Each entry must be returned exactly. None may be omitted.
*** Opening Data ***
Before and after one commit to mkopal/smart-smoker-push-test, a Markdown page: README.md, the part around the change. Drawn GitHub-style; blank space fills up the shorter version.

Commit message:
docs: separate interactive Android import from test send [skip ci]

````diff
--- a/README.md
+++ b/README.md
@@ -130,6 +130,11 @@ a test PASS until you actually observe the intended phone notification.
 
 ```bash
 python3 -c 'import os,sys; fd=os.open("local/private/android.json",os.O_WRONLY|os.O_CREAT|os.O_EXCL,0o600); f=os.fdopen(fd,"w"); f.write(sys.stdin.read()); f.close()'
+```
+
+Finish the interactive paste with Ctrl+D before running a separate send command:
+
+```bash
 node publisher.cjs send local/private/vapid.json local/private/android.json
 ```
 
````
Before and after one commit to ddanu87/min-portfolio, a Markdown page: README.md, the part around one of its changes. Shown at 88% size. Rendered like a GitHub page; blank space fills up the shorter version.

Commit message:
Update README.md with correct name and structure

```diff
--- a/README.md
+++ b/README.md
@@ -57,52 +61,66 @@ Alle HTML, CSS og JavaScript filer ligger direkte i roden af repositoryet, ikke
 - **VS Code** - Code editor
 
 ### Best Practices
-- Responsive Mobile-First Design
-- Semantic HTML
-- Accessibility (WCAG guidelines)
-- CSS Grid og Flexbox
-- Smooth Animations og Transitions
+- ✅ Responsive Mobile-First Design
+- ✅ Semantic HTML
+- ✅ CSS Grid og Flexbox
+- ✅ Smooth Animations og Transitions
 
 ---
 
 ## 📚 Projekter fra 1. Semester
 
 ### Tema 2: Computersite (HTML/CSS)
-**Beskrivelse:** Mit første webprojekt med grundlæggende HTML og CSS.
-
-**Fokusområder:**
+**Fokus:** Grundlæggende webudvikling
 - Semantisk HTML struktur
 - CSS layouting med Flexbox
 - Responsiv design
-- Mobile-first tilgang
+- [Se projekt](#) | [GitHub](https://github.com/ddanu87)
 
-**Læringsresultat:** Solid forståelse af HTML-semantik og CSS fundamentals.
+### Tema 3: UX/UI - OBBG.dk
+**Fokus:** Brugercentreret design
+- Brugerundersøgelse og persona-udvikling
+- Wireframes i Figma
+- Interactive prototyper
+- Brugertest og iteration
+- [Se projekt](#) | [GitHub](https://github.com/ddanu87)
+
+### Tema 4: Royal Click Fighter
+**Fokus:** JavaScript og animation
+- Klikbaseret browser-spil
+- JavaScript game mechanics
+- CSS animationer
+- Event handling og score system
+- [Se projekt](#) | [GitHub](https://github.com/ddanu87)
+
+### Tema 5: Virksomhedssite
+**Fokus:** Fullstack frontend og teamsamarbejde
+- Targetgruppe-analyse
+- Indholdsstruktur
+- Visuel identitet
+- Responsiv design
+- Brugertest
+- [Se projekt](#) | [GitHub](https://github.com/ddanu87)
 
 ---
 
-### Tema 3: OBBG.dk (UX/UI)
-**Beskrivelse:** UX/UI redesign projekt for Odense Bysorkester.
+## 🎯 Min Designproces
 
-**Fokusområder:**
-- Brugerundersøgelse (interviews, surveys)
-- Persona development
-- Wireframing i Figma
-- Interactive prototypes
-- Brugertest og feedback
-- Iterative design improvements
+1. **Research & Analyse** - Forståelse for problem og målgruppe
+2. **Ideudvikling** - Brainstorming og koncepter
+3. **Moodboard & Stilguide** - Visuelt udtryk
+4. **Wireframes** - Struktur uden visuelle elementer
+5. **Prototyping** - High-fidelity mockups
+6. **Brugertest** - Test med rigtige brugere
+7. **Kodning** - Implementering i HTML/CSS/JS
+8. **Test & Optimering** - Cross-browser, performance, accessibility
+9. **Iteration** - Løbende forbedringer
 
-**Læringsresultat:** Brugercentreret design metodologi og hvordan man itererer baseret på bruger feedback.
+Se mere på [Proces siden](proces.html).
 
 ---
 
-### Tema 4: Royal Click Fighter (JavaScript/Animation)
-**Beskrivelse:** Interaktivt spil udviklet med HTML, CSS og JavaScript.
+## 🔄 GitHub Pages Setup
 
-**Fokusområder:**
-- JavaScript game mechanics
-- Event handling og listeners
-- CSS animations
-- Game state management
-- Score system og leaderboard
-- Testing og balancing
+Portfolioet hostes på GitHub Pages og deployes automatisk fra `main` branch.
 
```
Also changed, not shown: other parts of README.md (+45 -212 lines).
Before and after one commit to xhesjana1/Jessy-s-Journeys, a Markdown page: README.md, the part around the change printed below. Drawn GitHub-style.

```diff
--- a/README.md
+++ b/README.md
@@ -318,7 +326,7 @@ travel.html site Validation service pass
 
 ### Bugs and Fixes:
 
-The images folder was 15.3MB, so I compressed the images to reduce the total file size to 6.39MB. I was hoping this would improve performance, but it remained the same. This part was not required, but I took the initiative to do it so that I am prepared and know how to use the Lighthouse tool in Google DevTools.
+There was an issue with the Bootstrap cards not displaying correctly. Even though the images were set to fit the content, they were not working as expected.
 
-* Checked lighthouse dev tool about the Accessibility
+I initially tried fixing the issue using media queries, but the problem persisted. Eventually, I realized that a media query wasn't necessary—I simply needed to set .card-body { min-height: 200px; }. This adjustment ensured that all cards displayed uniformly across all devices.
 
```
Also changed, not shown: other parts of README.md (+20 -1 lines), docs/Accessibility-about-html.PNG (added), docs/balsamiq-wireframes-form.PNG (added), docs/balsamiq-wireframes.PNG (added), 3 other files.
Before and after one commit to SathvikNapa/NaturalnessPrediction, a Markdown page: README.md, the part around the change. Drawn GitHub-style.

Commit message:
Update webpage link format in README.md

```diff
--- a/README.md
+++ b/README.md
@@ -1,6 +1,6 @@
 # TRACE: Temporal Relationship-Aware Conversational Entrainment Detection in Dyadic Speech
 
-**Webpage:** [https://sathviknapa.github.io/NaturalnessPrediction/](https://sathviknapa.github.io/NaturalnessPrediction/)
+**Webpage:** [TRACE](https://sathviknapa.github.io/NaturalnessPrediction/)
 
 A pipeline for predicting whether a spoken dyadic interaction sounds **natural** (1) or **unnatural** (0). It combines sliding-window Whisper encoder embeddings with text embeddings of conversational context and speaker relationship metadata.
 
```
*** Closing Data ***
Solution to the problem.
Before and after one commit to mkopal/smart-smoker-push-test, a Markdown page: README.md, the part around the change. Drawn GitHub-style; blank space fills up the shorter version.

Commit message:
docs: separate interactive Android import from test send [skip ci]

````diff
--- a/README.md
+++ b/README.md
@@ -130,6 +130,11 @@ a test PASS until you actually observe the intended phone notification.
 
 ```bash
 python3 -c 'import os,sys; fd=os.open("local/private/android.json",os.O_WRONLY|os.O_CREAT|os.O_EXCL,0o600); f=os.fdopen(fd,"w"); f.write(sys.stdin.read()); f.close()'
+```
+
+Finish the interactive paste with Ctrl+D before running a separate send command:
+
+```bash
 node publisher.cjs send local/private/vapid.json local/private/android.json
 ```
 
````
Before and after one commit to ddanu87/min-portfolio, a Markdown page: README.md, the part around one of its changes. Shown at 88% size. Rendered like a GitHub page; blank space fills up the shorter version.

Commit message:
Update README.md with correct name and structure

```diff
--- a/README.md
+++ b/README.md
@@ -57,52 +61,66 @@ Alle HTML, CSS og JavaScript filer ligger direkte i roden af repositoryet, ikke
 - **VS Code** - Code editor
 
 ### Best Practices
-- Responsive Mobile-First Design
-- Semantic HTML
-- Accessibility (WCAG guidelines)
-- CSS Grid og Flexbox
-- Smooth Animations og Transitions
+- ✅ Responsive Mobile-First Design
+- ✅ Semantic HTML
+- ✅ CSS Grid og Flexbox
+- ✅ Smooth Animations og Transitions
 
 ---
 
 ## 📚 Projekter fra 1. Semester
 
 ### Tema 2: Computersite (HTML/CSS)
-**Beskrivelse:** Mit første webprojekt med grundlæggende HTML og CSS.
-
-**Fokusområder:**
+**Fokus:** Grundlæggende webudvikling
 - Semantisk HTML struktur
 - CSS layouting med Flexbox
 - Responsiv design
-- Mobile-first tilgang
+- [Se projekt](#) | [GitHub](https://github.com/ddanu87)
 
-**Læringsresultat:** Solid forståelse af HTML-semantik og CSS fundamentals.
+### Tema 3: UX/UI - OBBG.dk
+**Fokus:** Brugercentreret design
+- Brugerundersøgelse og persona-udvikling
+- Wireframes i Figma
+- Interactive prototyper
+- Brugertest og iteration
+- [Se projekt](#) | [GitHub](https://github.com/ddanu87)
+
+### Tema 4: Royal Click Fighter
+**Fokus:** JavaScript og animation
+- Klikbaseret browser-spil
+- JavaScript game mechanics
+- CSS animationer
+- Event handling og score system
+- [Se projekt](#) | [GitHub](https://github.com/ddanu87)
+
+### Tema 5: Virksomhedssite
+**Fokus:** Fullstack frontend og teamsamarbejde
+- Targetgruppe-analyse
+- Indholdsstruktur
+- Visuel identitet
+- Responsiv design
+- Brugertest
+- [Se projekt](#) | [GitHub](https://github.com/ddanu87)
 
 ---
 
-### Tema 3: OBBG.dk (UX/UI)
-**Beskrivelse:** UX/UI redesign projekt for Odense Bysorkester.
+## 🎯 Min Designproces
 
-**Fokusområder:**
-- Brugerundersøgelse (interviews, surveys)
-- Persona development
-- Wireframing i Figma
-- Interactive prototypes
-- Brugertest og feedback
-- Iterative design improvements
+1. **Research & Analyse** - Forståelse for problem og målgruppe
+2. **Ideudvikling** - Brainstorming og koncepter
+3. **Moodboard & Stilguide** - Visuelt udtryk
+4. **Wireframes** - Struktur uden visuelle elementer
+5. **Prototyping** - High-fidelity mockups
+6. **Brugertest** - Test med rigtige brugere
+7. **Kodning** - Implementering i HTML/CSS/JS
+8. **Test & Optimering** - Cross-browser, performance, accessibility
+9. **Iteration** - Løbende forbedringer
 
-**Læringsresultat:** Brugercentreret design metodologi og hvordan man itererer baseret på bruger feedback.
+Se mere på [Proces siden](proces.html).
 
 ---
 
-### Tema 4: Royal Click Fighter (JavaScript/Animation)
-**Beskrivelse:** Interaktivt spil udviklet med HTML, CSS og JavaScript.
+## 🔄 GitHub Pages Setup
 
-**Fokusområder:**
-- JavaScript game mechanics
-- Event handling og listeners
-- CSS animations
-- Game state management
-- Score system og leaderboard
-- Testing og balancing
+Portfolioet hostes på GitHub Pages og deployes automatisk fra `main` branch.
 
```
Also changed, not shown: other parts of README.md (+45 -212 lines).
Before and after one commit to xhesjana1/Jessy-s-Journeys, a Markdown page: README.md, the part around the change printed below. Drawn GitHub-style.

```diff
--- a/README.md
+++ b/README.md
@@ -318,7 +326,7 @@ travel.html site Validation service pass
 
 ### Bugs and Fixes:
 
-The images folder was 15.3MB, so I compressed the images to reduce the total file size to 6.39MB. I was hoping this would improve performance, but it remained the same. This part was not required, but I took the initiative to do it so that I am prepared and know how to use the Lighthouse tool in Google DevTools.
+There was an issue with the Bootstrap cards not displaying correctly. Even though the images were set to fit the content, they were not working as expected.
 
-* Checked lighthouse dev tool about the Accessibility
+I initially tried fixing the issue using media queries, but the problem persisted. Eventually, I realized that a media query wasn't necessary—I simply needed to set .card-body { min-height: 200px; }. This adjustment ensured that all cards displayed uniformly across all devices.
 
```
Also changed, not shown: other parts of README.md (+20 -1 lines), docs/Accessibility-about-html.PNG (added), docs/balsamiq-wireframes-form.PNG (added), docs/balsamiq-wireframes.PNG (added), 3 other files.
Before and after one commit to SathvikNapa/NaturalnessPrediction, a Markdown page: README.md, the part around the change. Drawn GitHub-style.

Commit message:
Update webpage link format in README.md

```diff
--- a/README.md
+++ b/README.md
@@ -1,6 +1,6 @@
 # TRACE: Temporal Relationship-Aware Conversational Entrainment Detection in Dyadic Speech
 
-**Webpage:** [https://sathviknapa.github.io/NaturalnessPrediction/](https://sathviknapa.github.io/NaturalnessPrediction/)
+**Webpage:** [TRACE](https://sathviknapa.github.io/NaturalnessPrediction/)
 
 A pipeline for predicting whether a spoken dyadic interaction sounds **natural** (1) or **unnatural** (0). It combines sliding-window Whisper encoder embeddings with text embeddings of conversational context and speaker relationship metadata.
 
```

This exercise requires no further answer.